= Given entries =
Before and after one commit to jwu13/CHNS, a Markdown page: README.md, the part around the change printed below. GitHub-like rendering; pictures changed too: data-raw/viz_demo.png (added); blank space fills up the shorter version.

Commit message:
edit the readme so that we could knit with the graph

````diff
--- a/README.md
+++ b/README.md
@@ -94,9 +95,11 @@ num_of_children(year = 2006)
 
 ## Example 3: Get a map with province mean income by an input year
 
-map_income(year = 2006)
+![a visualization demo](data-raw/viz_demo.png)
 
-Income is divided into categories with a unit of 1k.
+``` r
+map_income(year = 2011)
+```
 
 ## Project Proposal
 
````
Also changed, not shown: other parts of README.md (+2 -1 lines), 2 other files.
==
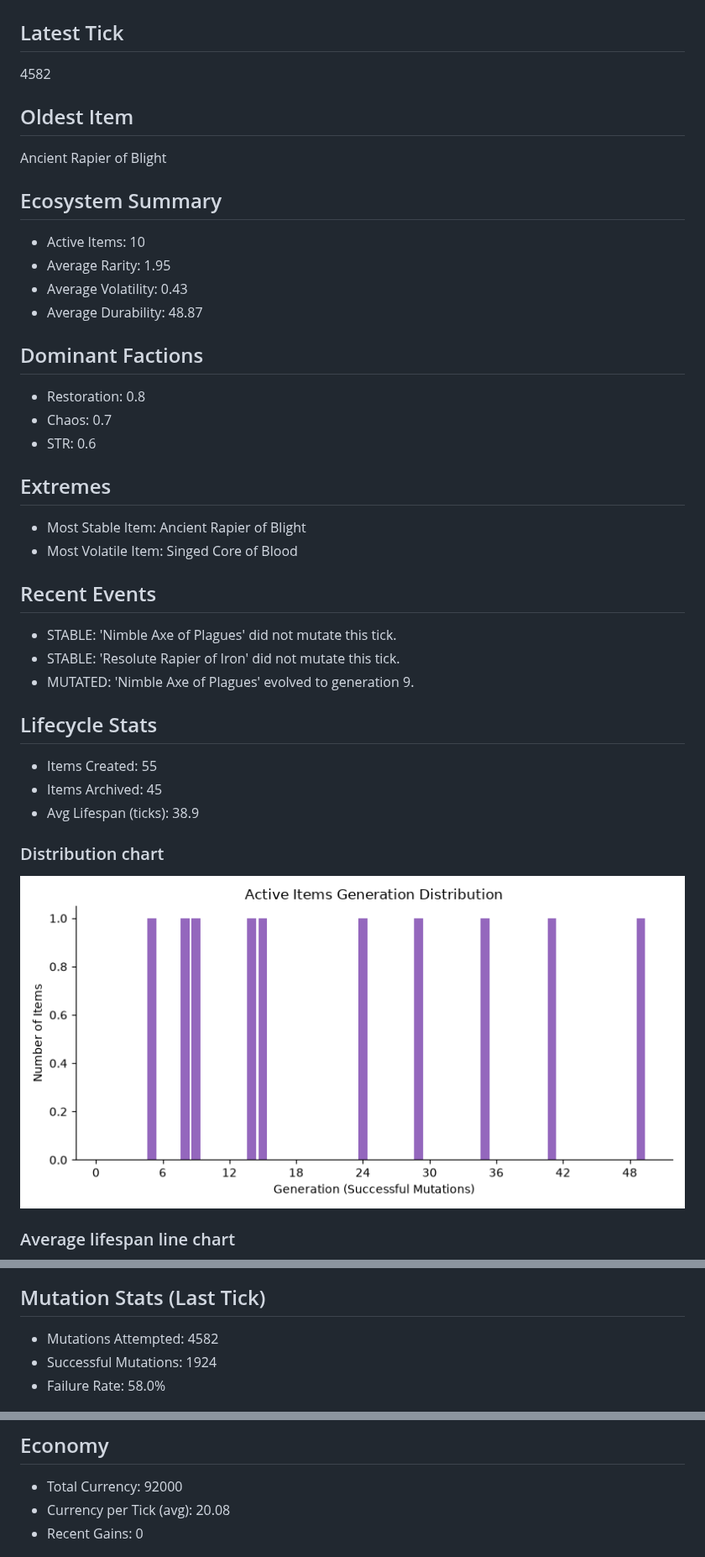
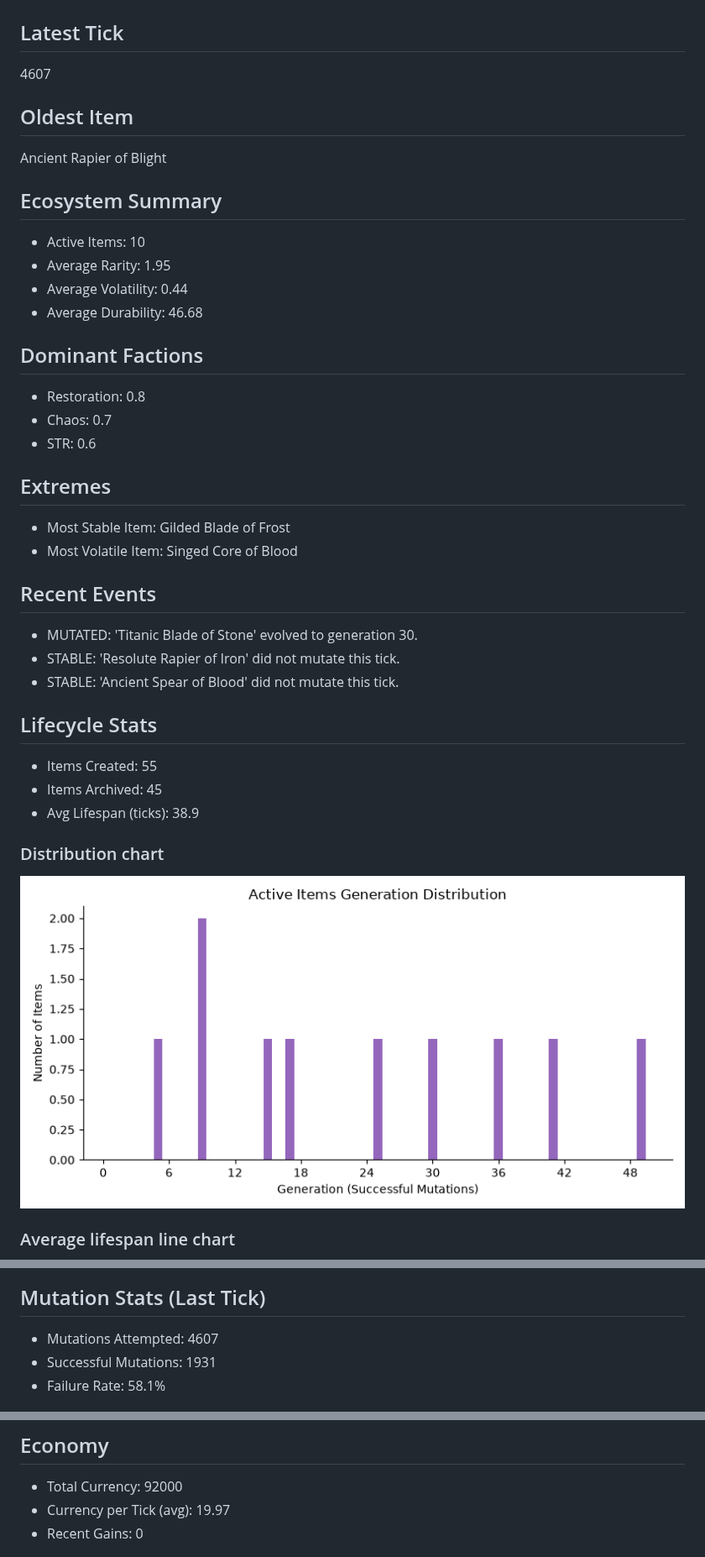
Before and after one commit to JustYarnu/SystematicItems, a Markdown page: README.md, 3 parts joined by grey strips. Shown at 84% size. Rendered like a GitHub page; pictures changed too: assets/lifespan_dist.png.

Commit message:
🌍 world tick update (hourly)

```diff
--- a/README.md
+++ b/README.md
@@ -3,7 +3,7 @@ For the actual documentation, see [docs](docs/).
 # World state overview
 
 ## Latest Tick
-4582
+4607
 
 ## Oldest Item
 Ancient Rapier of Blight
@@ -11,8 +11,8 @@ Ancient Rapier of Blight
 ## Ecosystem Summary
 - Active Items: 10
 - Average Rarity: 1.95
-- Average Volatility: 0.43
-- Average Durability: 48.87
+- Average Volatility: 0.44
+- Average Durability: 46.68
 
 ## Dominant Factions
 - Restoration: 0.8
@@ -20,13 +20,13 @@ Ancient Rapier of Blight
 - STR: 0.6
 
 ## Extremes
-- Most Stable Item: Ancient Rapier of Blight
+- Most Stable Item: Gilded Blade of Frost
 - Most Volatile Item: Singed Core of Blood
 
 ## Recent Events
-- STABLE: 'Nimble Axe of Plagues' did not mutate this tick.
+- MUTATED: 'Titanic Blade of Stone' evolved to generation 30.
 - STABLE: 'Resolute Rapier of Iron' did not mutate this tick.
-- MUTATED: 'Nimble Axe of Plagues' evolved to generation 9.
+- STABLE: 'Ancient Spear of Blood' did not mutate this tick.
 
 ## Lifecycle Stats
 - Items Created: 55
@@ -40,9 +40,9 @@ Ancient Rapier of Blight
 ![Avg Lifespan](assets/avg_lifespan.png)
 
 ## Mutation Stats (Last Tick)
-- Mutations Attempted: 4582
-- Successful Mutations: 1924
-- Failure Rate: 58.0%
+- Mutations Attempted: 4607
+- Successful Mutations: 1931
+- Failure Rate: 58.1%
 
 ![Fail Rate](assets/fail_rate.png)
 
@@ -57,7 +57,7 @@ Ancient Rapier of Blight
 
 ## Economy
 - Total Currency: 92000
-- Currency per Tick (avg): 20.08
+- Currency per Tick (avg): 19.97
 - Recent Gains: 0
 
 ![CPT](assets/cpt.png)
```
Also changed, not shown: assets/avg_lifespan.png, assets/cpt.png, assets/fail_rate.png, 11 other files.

= What you are asked to do =
Retype word for word everything in the listing above from the line that holds "Before and after one commit to jwu13/CHNS, a" down to the line that holds "Also changed, not shown: other". Keep both end lines and leave out the rest.

= Solution to this exercise =
Before and after one commit to jwu13/CHNS, a Markdown page: README.md, the part around the change printed below. GitHub-like rendering; pictures changed too: data-raw/viz_demo.png (added); blank space fills up the shorter version.

Commit message:
edit the readme so that we could knit with the graph

````diff
--- a/README.md
+++ b/README.md
@@ -94,9 +95,11 @@ num_of_children(year = 2006)
 
 ## Example 3: Get a map with province mean income by an input year
 
-map_income(year = 2006)
+![a visualization demo](data-raw/viz_demo.png)
 
-Income is divided into categories with a unit of 1k.
+``` r
+map_income(year = 2011)
+```
 
 ## Project Proposal
 
````
Also changed, not shown: other parts of README.md (+2 -1 lines), 2 other files.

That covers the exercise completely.